Work instructions:
Omit every picture, then give all the entries again exactly.

======== Records supplied

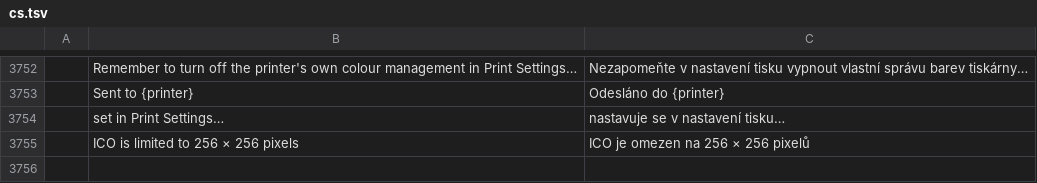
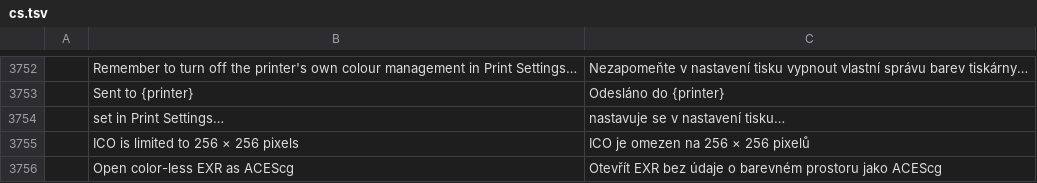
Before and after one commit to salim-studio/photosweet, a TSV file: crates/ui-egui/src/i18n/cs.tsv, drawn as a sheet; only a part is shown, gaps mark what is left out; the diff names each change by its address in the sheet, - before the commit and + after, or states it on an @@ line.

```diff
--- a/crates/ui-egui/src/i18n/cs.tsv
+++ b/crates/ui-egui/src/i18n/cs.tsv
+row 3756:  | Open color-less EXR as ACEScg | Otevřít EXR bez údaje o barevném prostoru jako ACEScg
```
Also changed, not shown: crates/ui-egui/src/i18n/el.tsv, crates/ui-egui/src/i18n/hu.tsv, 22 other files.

================

Exercise result:
Before and after one commit to salim-studio/photosweet, a TSV file: crates/ui-egui/src/i18n/cs.tsv, drawn as a sheet; only a part is shown, gaps mark what is left out; the diff names each change by its address in the sheet, - before the commit and + after, or states it on an @@ line.

```diff
--- a/crates/ui-egui/src/i18n/cs.tsv
+++ b/crates/ui-egui/src/i18n/cs.tsv
+row 3756:  | Open color-less EXR as ACEScg | Otevřít EXR bez údaje o barevném prostoru jako ACEScg
```
Also changed, not shown: crates/ui-egui/src/i18n/el.tsv, crates/ui-egui/src/i18n/hu.tsv, 22 other files.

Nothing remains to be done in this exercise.